Israel's poet surveys the destruction of Zion, the City of God and pours out his lament, his anxiety, isolation, depression and despair.
I am like a pelican of the wilderness;
I am like an owl of the desert.
I lie awake,
And am like a sparrow alone on the house (102:6,7).
But then the poet looks past Zion's scattered "stones and dust" and his own distress to the day when God will "arise and have mercy on Zion" (102:13). He writes "for the generation to come, that a people yet to be created (born) may praise the Lord" (102:18).
He writes of a day 600 years later when God acted in Christ on the cross and brought salvation to the world (102:19-28). [Psalm 102:25-27 is quoted in Hebrews 1:10-12 and applied directly to Jesus. They record the Father’s words to the Son as he contemplates the cross.]

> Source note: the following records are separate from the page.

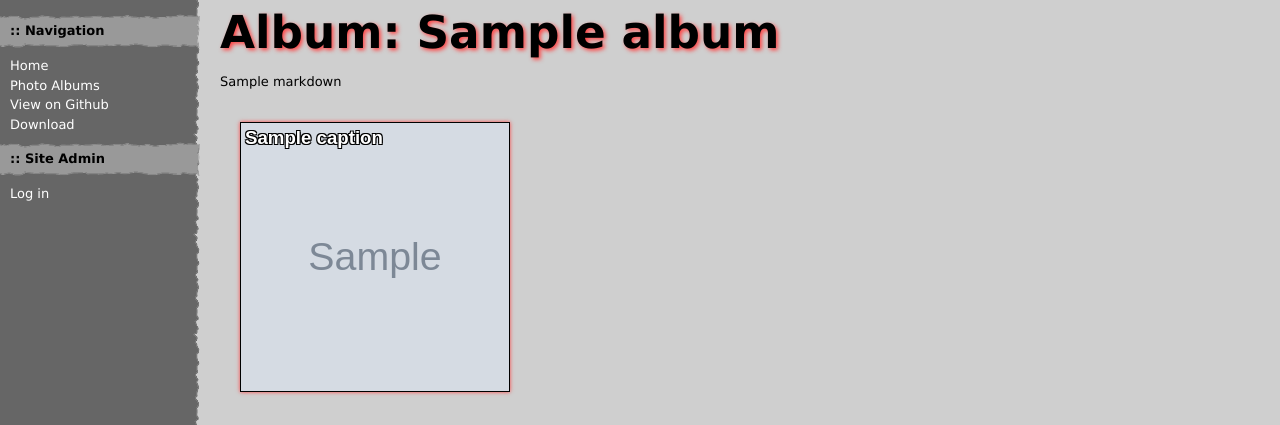
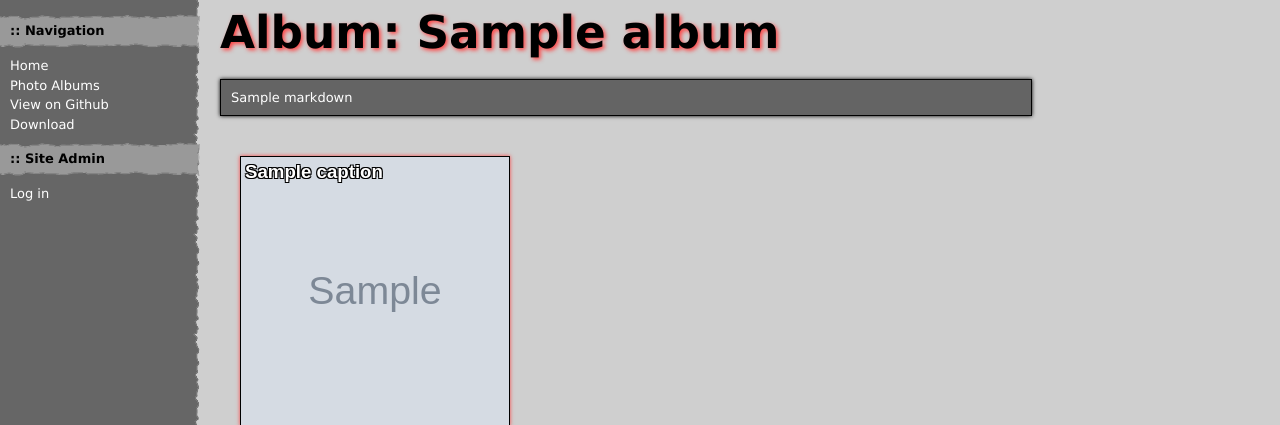
Before and after one commit to kirsle/rophako, a Flask app: template rophako/modules/photo/templates/photos/album.html in a window 1280 px wide. Shown: the part 174-599 px from the top of the page. Run offline with Flask 2, Linux system fonts and the light colour scheme; the template is opened without the code that fills it: most values are stand-ins (such as "Sample title", 1, 10 or a date in 2020); grey boxes marked "Sample" are stand-in pictures; parts of the project's set-up code (start-up, migrations or seed data) failed here and were passed over; some libraries are stand-ins or nearby versions.

Commit message:
Format album description like a photo description

```diff
--- a/rophako/modules/photo/templates/photos/album.html
+++ b/rophako/modules/photo/templates/photos/album.html
@@ -5,7 +5,7 @@
 <h1>Album: {{ album }}</h1>
 
 {% if markdown %}
-    {{ markdown|safe }}<p>
+    <div class="photo-description">{{ markdown|safe }}</div><p>
 {% endif %}
 
 {% if album_info["format"] == "vertical" %}
```
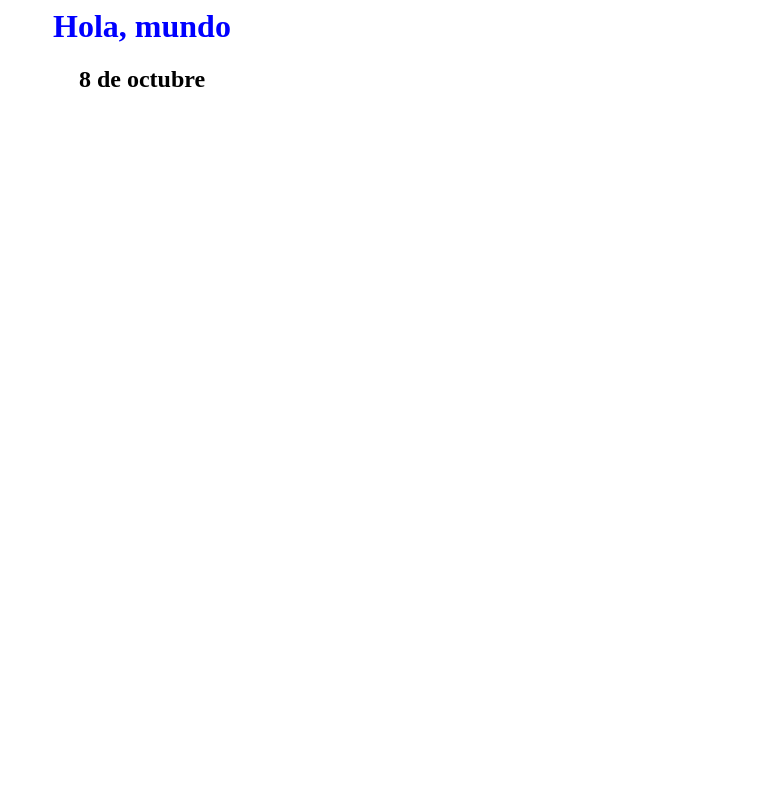
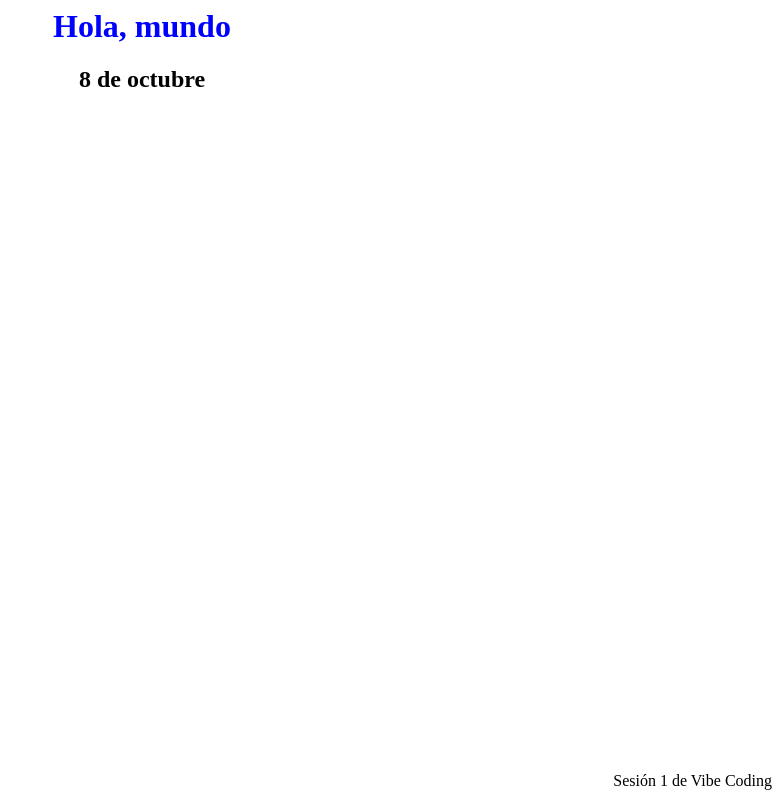
Before and after one commit to juandaveth-profe/hola-mundo, a plain HTML site: page index.html in a window 1280 px wide. Shown: the whole page, without its empty margins (498-1280 px from the left). Drawn offline with Linux system fonts and the light colour scheme.

Commit message:
Agregué Footer
En la sesión 1 del curso.

```diff
--- a/index.html
+++ b/index.html
@@ -1,2 +1,3 @@
 <h1 style="color: blue; text-align: center;">Hola, mundo</h1>
 <h2 style="text-align: center;">8 de octubre</h2>
+<div style="position: fixed; bottom: 10px; right: 10px;">Sesión 1 de Vibe Coding</div>
```
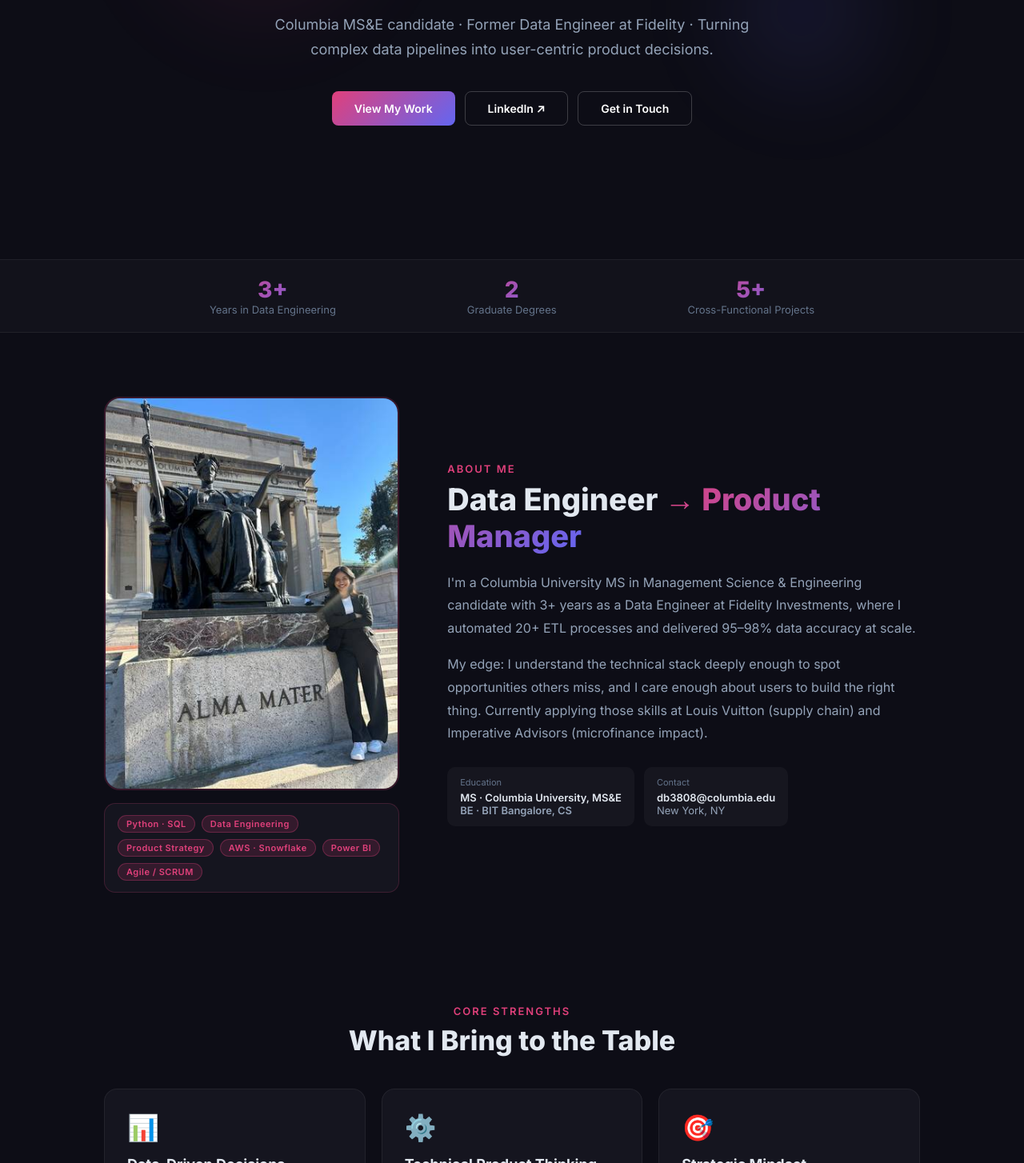
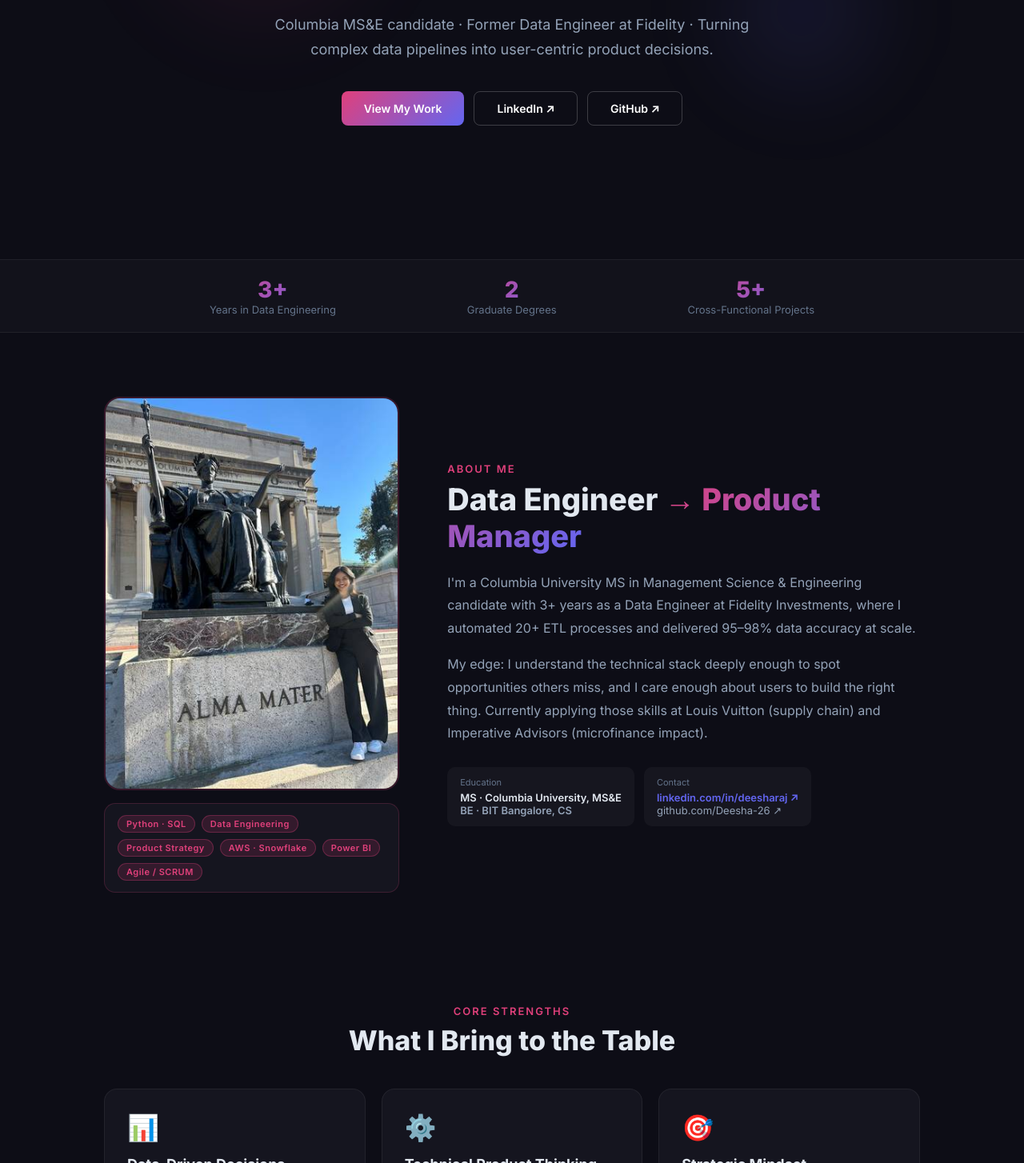
Before and after one commit to Deesha-26/deesha-portfolio, a React (Vite) app: page / in a window 1280 px wide. Shown: the part 476-1930 px from the top of the page at 80% size. Built offline with nearby package versions, Linux system fonts and the light colour scheme.

Commit message:
My portfolio1

```diff
--- a/src/App.jsx
+++ b/src/App.jsx
@@ -134,7 +134,7 @@ export default function Portfolio() {
               {item}
             </button>
           ))}
-          <Btn primary small onClick={() => window.open("mailto:db3808@columbia.edu")}>Hire Me</Btn>
+          <Btn primary small onClick={() => window.open("https://linkedin.com/in/deesharaj", "_blank")}>Hire Me</Btn>
         </div>
       </nav>
 
@@ -158,7 +158,7 @@ export default function Portfolio() {
           <div style={{ display: "flex", gap: 12, justifyContent: "center", flexWrap: "wrap" }}>
             <Btn primary onClick={() => scroll("projects")}>View My Work</Btn>
             <Btn onClick={() => window.open("https://linkedin.com/in/deesharaj", "_blank")}>LinkedIn ↗</Btn>
-            <Btn onClick={() => window.open("mailto:db3808@columbia.edu")}>Get in Touch</Btn>
+            <Btn onClick={() => window.open("https://github.com/Deesha-26", "_blank")}>GitHub ↗</Btn>
           </div>
         </div>
       </section>
@@ -205,8 +205,8 @@ export default function Portfolio() {
               </div>
               <div style={{ background: "rgba(255,255,255,0.04)", borderRadius: 10, padding: "12px 16px" }}>
                 <div style={{ fontSize: 11, color: "#64748b", marginBottom: 4 }}>Contact</div>
-                <div style={{ fontSize: 13, fontWeight: 600 }}>db3808@columbia.edu</div>
-                <div style={{ fontSize: 13, color: "#94a3b8" }}>New York, NY</div>
+                <div style={{ fontSize: 13, fontWeight: 600, cursor: "pointer", color: "#6366f1" }} onClick={() => window.open("https://linkedin.com/in/deesharaj", "_blank")}>linkedin.com/in/deesharaj ↗</div>
+                <div style={{ fontSize: 13, color: "#94a3b8", cursor: "pointer" }} onClick={() => window.open("https://github.com/Deesha-26", "_blank")}>github.com/Deesha-26 ↗</div>
               </div>
             </div>
           </div>
@@ -300,13 +300,13 @@ export default function Portfolio() {
         <p style={{ fontSize: 13, color: "#e0407b", fontWeight: 600, letterSpacing: 2, marginBottom: 8, textAlign: "center" }}>BLOG</p>
         <h2 style={{ fontSize: 34, fontWeight: 800, textAlign: "center", marginBottom: 40 }}>Writing & Thinking</h2>
         <div style={{ display: "grid", gridTemplateColumns: "repeat(3, 1fr)", gap: 20 }}>
-          <Card style={{ cursor: "pointer" }} onClick={() => window.open("https://medium.com/p/3215fae33203", "_blank")}>
+          <Card style={{ cursor: "pointer" }} onClick={() => window.open("https://medium.com/@deesha-raj/the-127-000-mistake-most-ai-teams-dont-see-coming-3215fae33203", "_blank")}>
             <Tag>Published · Medium</Tag>
             <h3 style={{ fontSize: 16, fontWeight: 700, margin: "12px 0 8px", lineHeight: 1.4 }}>The $127,000 Mistake Most AI Teams Don't See Coming</h3>
             <p style={{ fontSize: 13, color: "#64748b", lineHeight: 1.7 }}>73% of fine-tuning projects fail. Here's why RAG quietly solves the problems that actually matter — and why choosing wrong is a product strategy mistake.</p>
             <div style={{ marginTop: 16, color: "#6366f1", fontSize: 13, fontWeight: 600 }}>Read on Medium ↗</div>
           </Card>
-          <Card style={{ cursor: "pointer" }} onClick={() => window.open("https://medium.com/@db3808/batch-processing-vs-one-at-a-time-which-model-actually-wins-210f1d21c089", "_blank")}>
+          <Card style={{ cursor: "pointer" }} onClick={() => window.open("https://medium.com/@deesha-raj/batch-processing-vs-one-at-a-time-which-model-actually-wins-210f1d21c089", "_blank")}>
             <Tag>Published · Medium</Tag>
             <h3 style={{ fontSize: 16, fontWeight: 700, margin: "12px 0 8px", lineHeight: 1.4 }}>Batch Processing vs One-at-a-Time: Which Model Actually Wins?</h3>
             <p style={{ fontSize: 13, color: "#64748b", lineHeight: 1.7 }}>A deep dive into data processing architectures and when to use each.</p>
@@ -322,18 +322,37 @@ export default function Portfolio() {
 
       {/* CONTACT */}
       <section id="contact" style={{ padding: "80px 40px", textAlign: "center" }}>
-        <div style={{ maxWidth: 600, margin: "0 auto" }}>
+        <div style={{ maxWidth: 700, margin: "0 auto" }}>
           <p style={{ fontSize: 13, color: "#e0407b", fontWeight: 600, letterSpacing: 2, marginBottom: 8 }}>GET IN TOUCH</p>
           <h2 style={{ fontSize: 38, fontWeight: 800, marginBottom: 16 }}>
             Let's <GradText>Build Something</GradText> Together
           </h2>
           <p style={{ color: "#94a3b8", lineHeight: 1.8, marginBottom: 36 }}>
-            I'm actively exploring PM and APM roles. If you're building something meaningful and need someone who can speak both data and product — let's talk.
+            I'm actively exploring PM and APM roles. If you're building something meaningful and need someone who can speak both data and product — let's connect on LinkedIn.
           </p>
-          <div style={{ display: "flex", gap: 12, justifyContent: "center", flexWrap: "wrap" }}>
-            <Btn primary onClick={() => window.open("mailto:db3808@columbia.edu")}>📧 Email Me</Btn>
-            <Btn onClick={() => window.open("https://linkedin.com/in/deesharaj", "_blank")}>LinkedIn</Btn>
-            <Btn onClick={() => window.open("https://medium.com/@db3808", "_blank")}>Medium</Btn>
+          <div style={{ display: "flex", gap: 12, justifyContent: "center", flexWrap: "wrap", marginBottom: 48 }}>
+            <Btn primary onClick={() => window.open("https://linkedin.com/in/deesharaj", "_blank")}>💼 Connect on LinkedIn</Btn>
+            <Btn onClick={() => window.open("https://github.com/Deesha-26", "_blank")}>🐙 View GitHub</Btn>
+            <Btn onClick={() => window.open("https://medium.com/@deesha-raj", "_blank")}>✍️ Read on Medium</Btn>
+          </div>
+          <div style={{ background: "#15151f", border: "1px solid rgba(255,255,255,0.06)", borderRadius: 16, padding: 24, textAlign: "left" }}>
+            <div style={{ display: "flex", justifyContent: "space-between", alignItems: "center", marginBottom: 16 }}>
+              <div style={{ display: "flex", alignItems: "center", gap: 10 }}>
+                <div style={{ width: 36, height: 36, borderRadius: "50%", background: "linear-gradient(135deg, #e0407b, #6366f1)", display: "flex", alignItems: "center", justifyContent: "center", fontSize: 16 }}>🐙</div>
+                <div>
+                  <div style={{ fontWeight: 700, fontSize: 14 }}>Deesha-26</div>
+                  <div style={{ fontSize: 12, color: "#64748b" }}>github.com/Deesha-26</div>
+                </div>
+              </div>
+              <Btn small onClick={() => window.open("https://github.com/Deesha-26", "_blank")}>View Profile ↗</Btn>
+            </div>
+            <img
+              src="https://ghchart.rshah.org/e0407b/Deesha-26"
+              alt="Deesha's GitHub contribution chart"
+              style={{ width: "100%", borderRadius: 8, filter: "invert(0)" }}
+              onError={e => e.currentTarget.style.display = "none"}
+            />
+            <div style={{ marginTop: 12, fontSize: 12, color: "#475569", textAlign: "center" }}>GitHub contribution activity</div>
           </div>
         </div>
       </section>
```
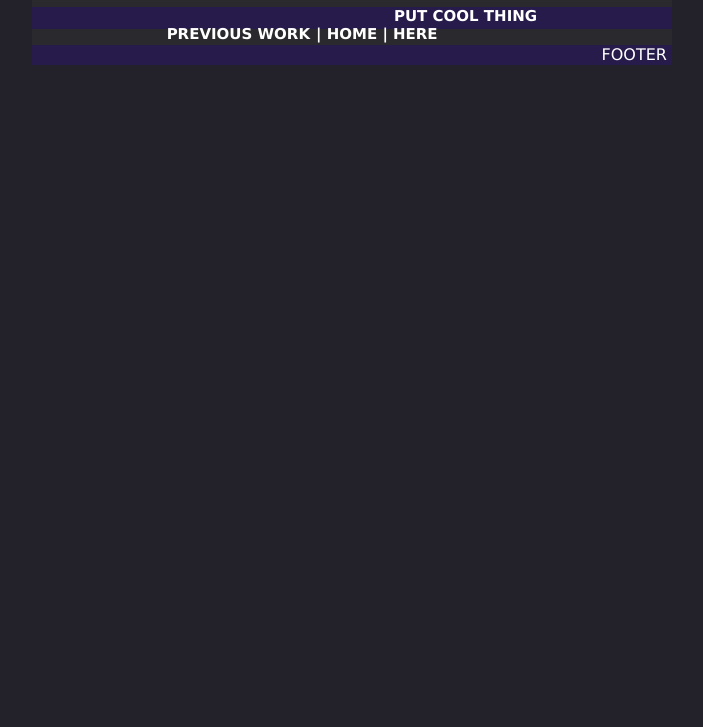
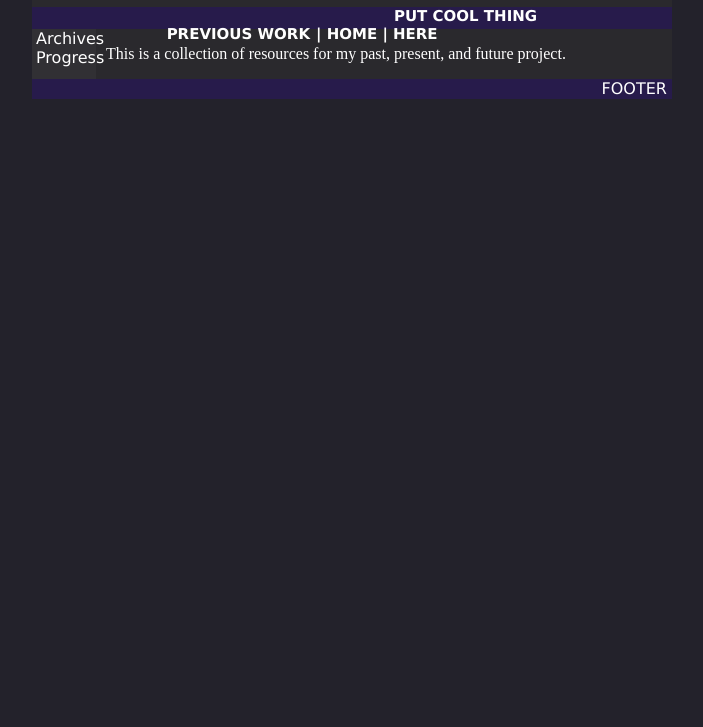
Before and after one commit to PurplePumkiin/Web-Dev, a plain HTML site: page Overall Site (HTML-CSS)/friend_resources.html in a window 1280 px wide. Shown: the part 73-800 px from the top of the page, without its empty margins (288-991 px from the left). Drawn offline with Linux system fonts and the light colour scheme.

Commit message:
Add files via upload

```diff
--- a/Overall Site (HTML-CSS)/friend_resources.css
+++ b/Overall Site (HTML-CSS)/friend_resources.css
@@ -44,8 +44,26 @@ body{
 	padding-right: 1px;
 
 }
+#leftnav{
+    width: 10%;
+    background-color: #313034;
+    height: 50px;
+    float: left;
+}
+#leftnav a{
+    font-family: "Lucida Grande", "Lucida Sans Unicode", "Lucida Sans", "DejaVu Sans", Verdana, "sans-serif";
+    color:#FFFFFF;
+    text-decoration: none;
+    padding: 4px;
+
+}
+#leftnav a:hover{
+    padding: 5px;
+    background-color: #343333
+}
 
 #content{
+	width: 85%;
 
 }
 
@@ -55,5 +73,5 @@ body{
 	font-family: "Lucida Grande", "Lucida Sans Unicode", "Lucida Sans", "DejaVu Sans", Verdana, "sans-serif";
 	text-transform: uppercase;
 	font-size: 16px;
-	background-color: #271B4B
+	background-color: #271B4B;
 	}
--- a/Overall Site (HTML-CSS)/friend_resources.html
+++ b/Overall Site (HTML-CSS)/friend_resources.html
@@ -18,10 +18,14 @@
     		<div style="display: inline-block; width: 12em; text-align: left;"><a href="#">Put Cool Thing Here</a></div>
 		</div>
 		</div>
+        <div id="leftnav">
+            <a href="friend_archive.html">Archives</a>
+            <a href="friend_progress.html">Progress</a>
+        </div>
 		<div id="content">
 			<!-- PUT CLASSWORK IN HERE -->
 
-
+			<p>This is a collection of resources for my past, present, and future project.</p>
 
 
         </div>
```
Also changed, not shown: Overall Site (HTML-CSS)/friend_Home.html (+3 -1 lines).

The poet turns from his own distress and prays that the day of salvation will come, just as we pray for that Great and final Day of the Lord when He will come again and "the earth will be full of the knowledge of the Lord, as the waters cover the sea" (Isaiah 11:9).
And so, I see, it's not about me; it's about God and what He is doing. I must look beyond my transient distress to God's eternal plan, when “the people shall gather together and the kingdoms, to worship the LORD" (102:22).
Thy kingdom come, O Lord; Thy will be done.